What Stevie Ray Vaughan’s career lacked in length, it made up for in truly amazing moments. From his time as an up-and-coming blues artist marking time in clubs and juke joints around Texas to his years as a guitar god playing on some of the biggest stages in the world, Vaughan made every minute spent with an instrument in his hands and microphone in front of his lips a special one. But which ones were best? Here are our choices for Stevie Ray Vaughan's 10 Most Historic Performances.
Live at Stubbs BBQDecember 1978
Long before he was an international guitar icon, Vaughan was just another unknown regular of the Texas blues-rock circuit, jamming multiple nights a week on a variety of stages across the Lone Star State.
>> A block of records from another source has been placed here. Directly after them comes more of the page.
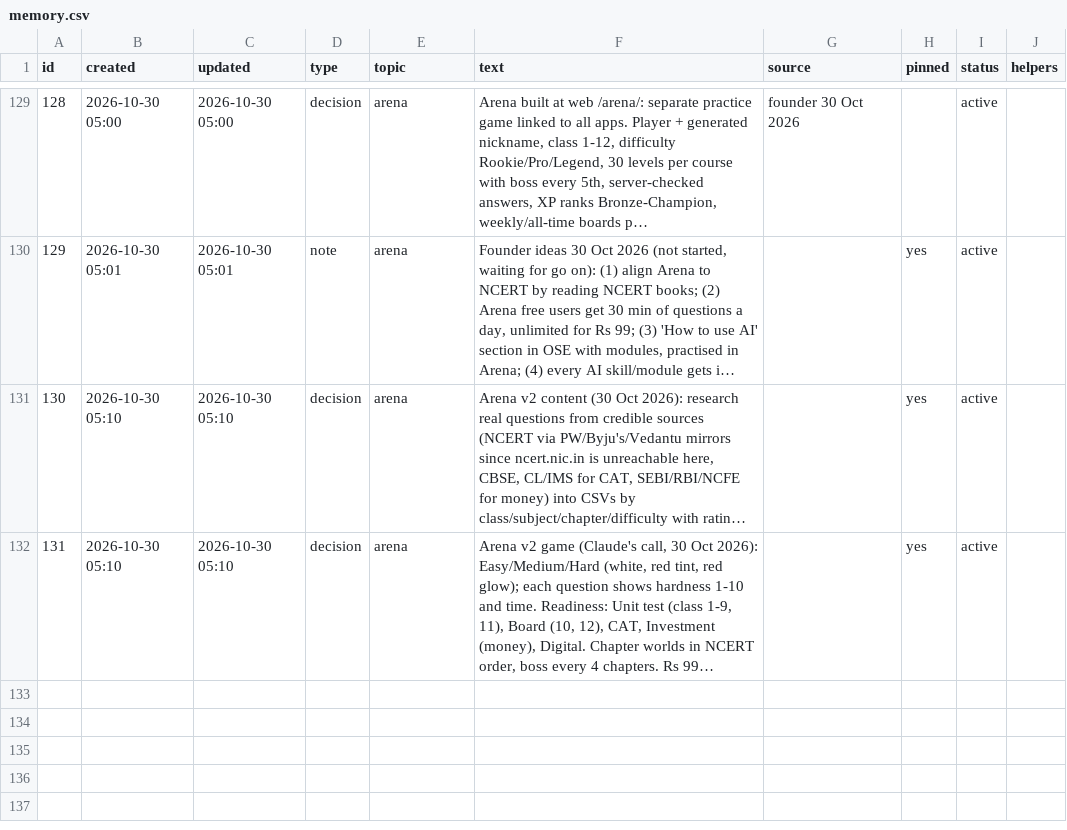
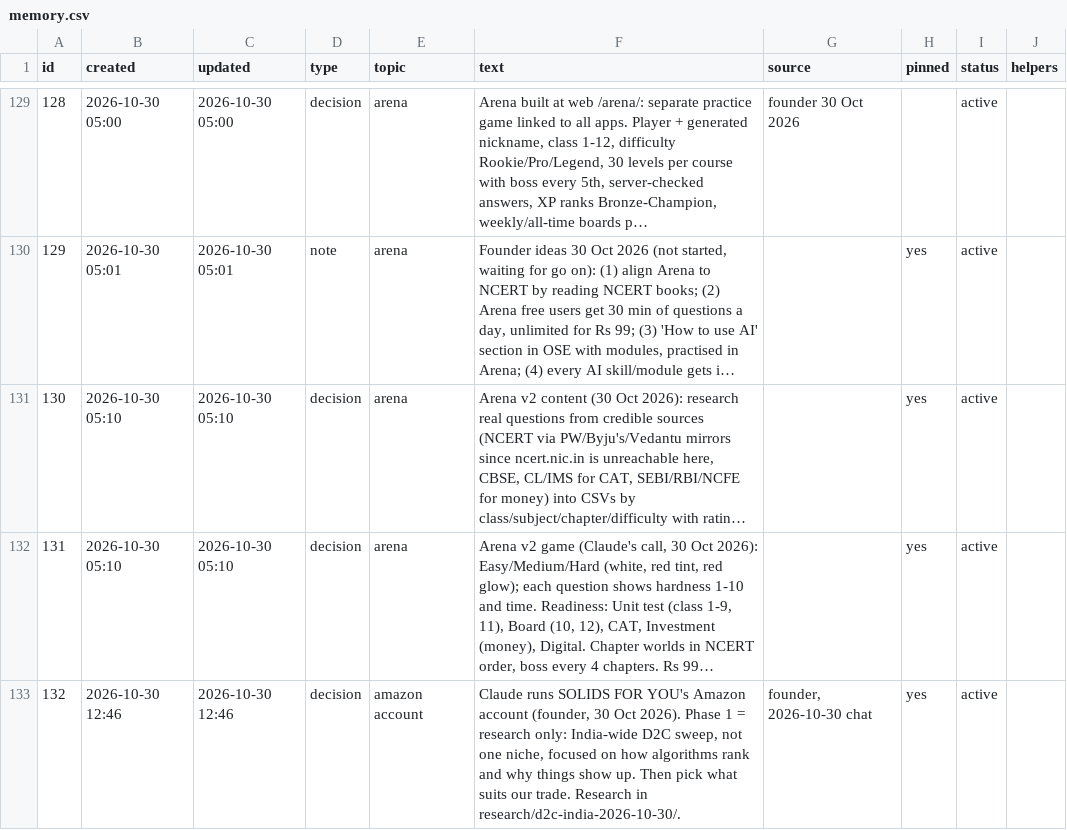
Before and after one commit to solidsforyou/moneymoments-media, a CSV file: memory/memory.csv, drawn as a sheet; only a part is shown, gaps mark what is left out; long unchanged cells end in …; the diff names each change by its address in the sheet, - before the commit and + after, or states it on an @@ line.

```diff
--- a/memory/memory.csv
+++ b/memory/memory.csv
+row 133: 132 | 2026-10-30 12:46 | 2026-10-30 12:46 | decision | amazon account | Claude runs SOLIDS FOR YOU's Amazon account (founder, 30 Oct 2026). Phase 1 = research only: India-wide D2C sweep, not one niche, focused on how algorithms rank and why things show up. Then pick what suits our trade. Research in research/d2c-india-2026-10-30/. | founder, 2026-10-30 chat | yes | active
```
Also changed, not shown: 1 other file.
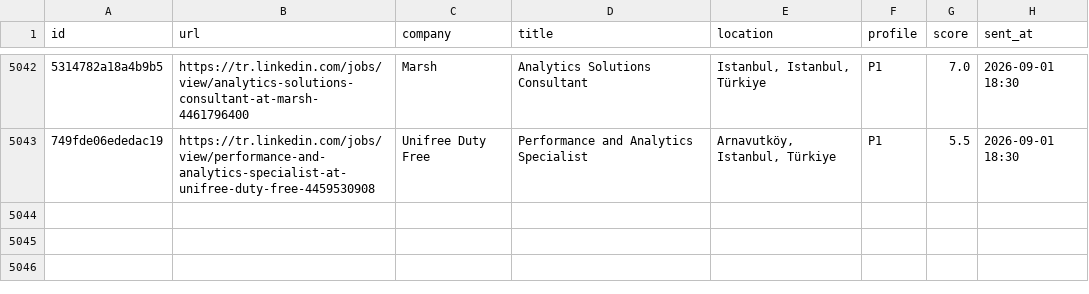
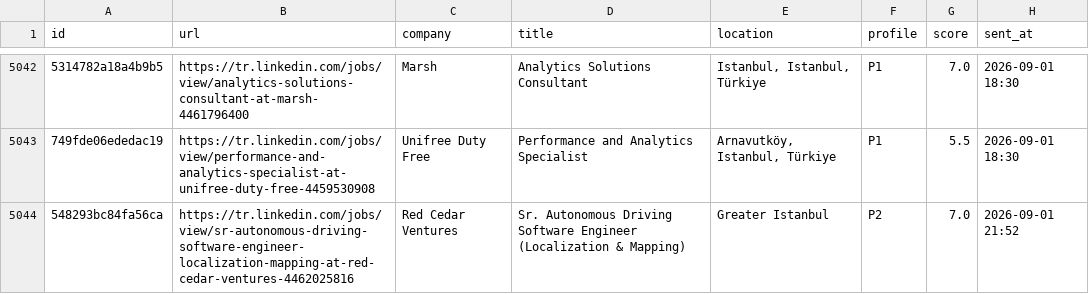
Before and after one commit to semihalperdundar/career-ops-agent, a TSV file: data/telegram-archive.tsv, drawn as a sheet; only a part is shown, gaps mark what is left out; the diff names each change by its address in the sheet, - before the commit and + after, or states it on an @@ line.

```diff
--- a/data/telegram-archive.tsv
+++ b/data/telegram-archive.tsv
+row 5044: 548293bc84fa56ca | https://tr.linkedin.com/jobs/view/sr-autonomous-driving-software-engineer-localization-mapping-at-red-cedar-ventures-4462025816 | Red Cedar Ventures | Sr. Autonomous Driving Software Engineer (Localization & Mapping) | Greater Istanbul | P2 | 7.0 | 2026-09-01 21:52
```
Also changed, not shown: data/telegram-sent.tsv, 2 other files.
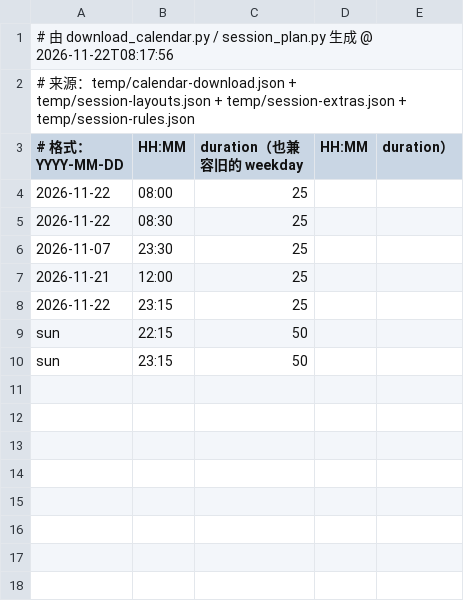
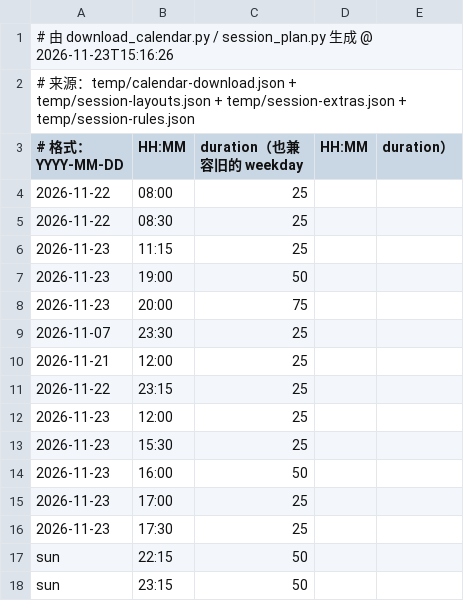
Before and after one commit to 67-68/Time-Integretor-Extend, a CSV file: data.csv, drawn as a sheet.

```diff
--- a/data.csv
+++ b/data.csv
@@ -1,2 +1,2 @@
-# 由 download_calendar.py / session_plan.py 生成 @ 2026-11-22T08:17:56
+# 由 download_calendar.py / session_plan.py 生成 @ 2026-11-23T15:16:26
 # 来源：temp/calendar-download.json + temp/session-layouts.json + temp/session-extras.json + temp/session-rules.json
@@ -5,2 +5,5 @@
 2026-11-22,08:30,25
+2026-11-23,11:15,25
+2026-11-23,19:00,50
+2026-11-23,20:00,75
 2026-11-07,23:30,25
@@ -8,2 +11,7 @@
 2026-11-22,23:15,25
+2026-11-23,12:00,25
+2026-11-23,15:30,25
+2026-11-23,16:00,50
+2026-11-23,17:00,25
+2026-11-23,17:30,25
 sun,22:15,50
```
Also changed, not shown: 18 other files.
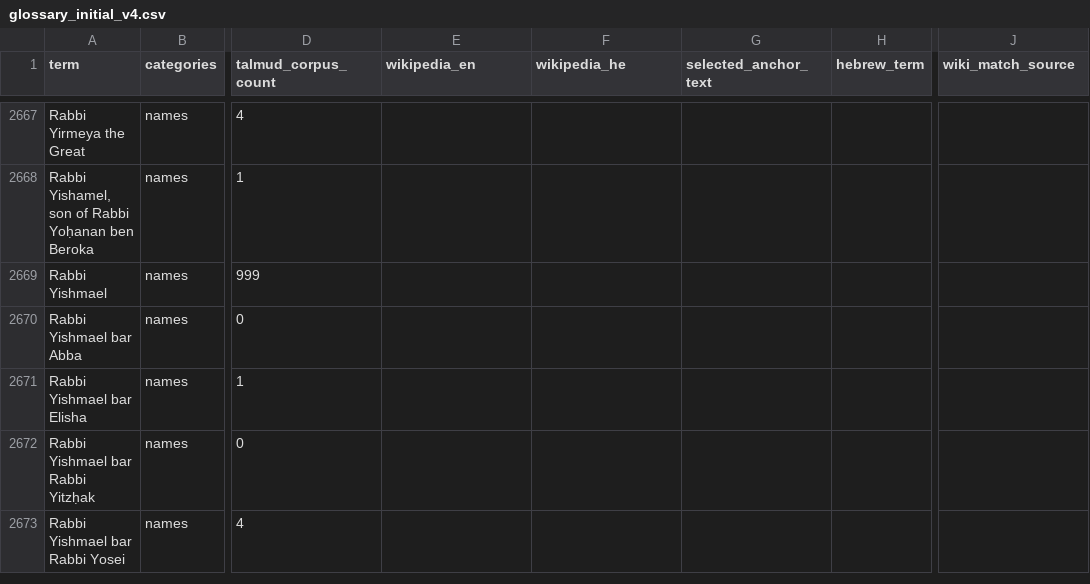
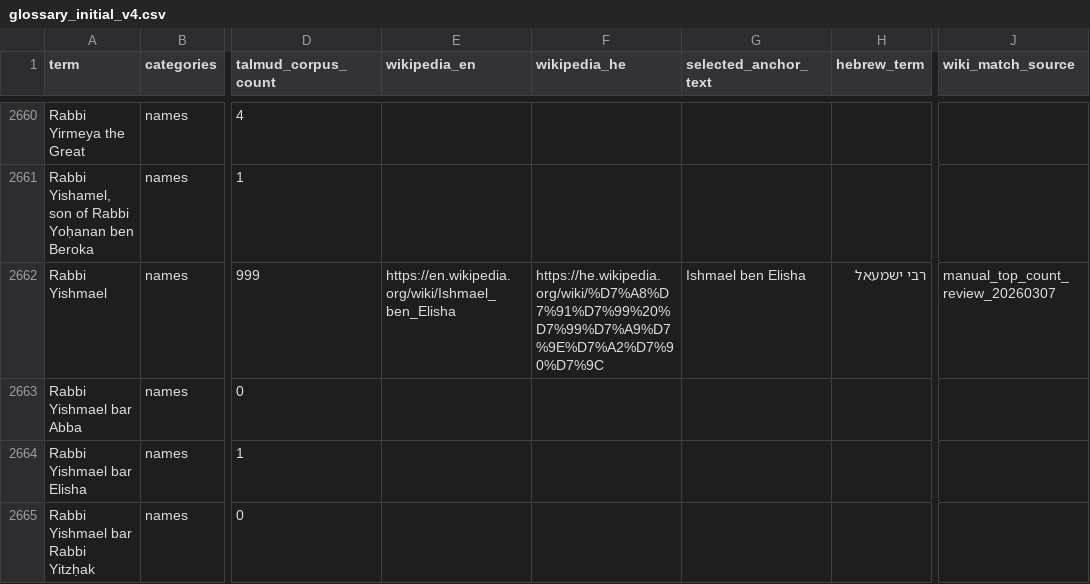
Before and after one commit to EzraBrand/talmud-nlp-indexer, a CSV file: docs/glossary/glossary_initial_v4.csv, drawn as a sheet; only a part is shown, gaps mark what is left out; the shorter side is filled out with more unchanged rows; addresses are those after the commit; the diff covers the shown part only; the diff names each change by its address in the sheet, - before the commit and + after, or states it on an @@ line.

Commit message:
Refine glossary wiki mappings

```diff
--- a/docs/glossary/glossary_initial_v4.csv
+++ b/docs/glossary/glossary_initial_v4.csv
-E2662 (wikipedia_en): (empty)
+E2662 (wikipedia_en): https://en.wikipedia.org/wiki/Ishmael_ben_Elisha
-F2662 (wikipedia_he): (empty)
+F2662 (wikipedia_he): https://he.wikipedia.org/wiki/%D7%A8%D7%91%D7%99%20%D7%99%D7%A9%D7%9E%D7%A2%D7%90%D7%9C
-G2662 (selected_anchor_text): (empty)
+G2662 (selected_anchor_text): Ishmael ben Elisha
-H2662 (hebrew_term): (empty)
+H2662 (hebrew_term): רבי ישמעאל
-J2662 (wiki_match_source): (empty)
+J2662 (wiki_match_source): manual_top_count_review_20260307
```
Also changed, not shown: 14 removed rows and 84 edited cells elsewhere in this file.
This gig at Stubb’s BBQ in Lubbock, Texas provides a critical glimpse of the guitarist as a still-burgeoning young talent cutting his teeth and trying to make a name for himself.
Montreux Jazz FestivalJuly 17, 1982
This was the gig that started it all. Though he didn’t quite get the reception he might have hoped for from the Swiss crowd – a few members of the audience actually booed him and his band – Vaughan diligently ran through many of the tracks that would make up his debut album Texas Flood. One person who recognized his talents in Montreux was Jackson Browne; he offered use of his recording studio after jamming with Stevie Ray and company the night following this show.
Live at the El MocamboJuly 20, 1983
By 1983, Stevie Ray Vaughan’s star was on the rise and this performance at the El Mocambo club in Toronto, Canada captures that moment perfectly. This was actually the second gig played in Toronto; Stevie Ray performed at the CNE Bandshell four days earlier with Steppenwolf as the opening act. The intensity on stage for the July 20 performance is palpable, especially for the dual Jimi Hendrix covers of “Voodoo Chile (Slight Return)” and “Third Stone From the Sun.”
In Session with Albert KingDecember 6, 1983
Throughout his life, Vaughan made it a priority to pay homage to his heroes, and few loomed as large in his mind as the fabled bluesman Albert King. King himself wasn’t inclined to take part in the show and eventual broadcast until he discovered that Vaughan was the same “Little Stevie” who had sat in with him in years past. Minus a performance of “Pride and Joy,” the set is a complete run through of Albert King’s many hits, just as we’re sure Vaughan wanted.
Live at Carnegie HallOctober 4, 1984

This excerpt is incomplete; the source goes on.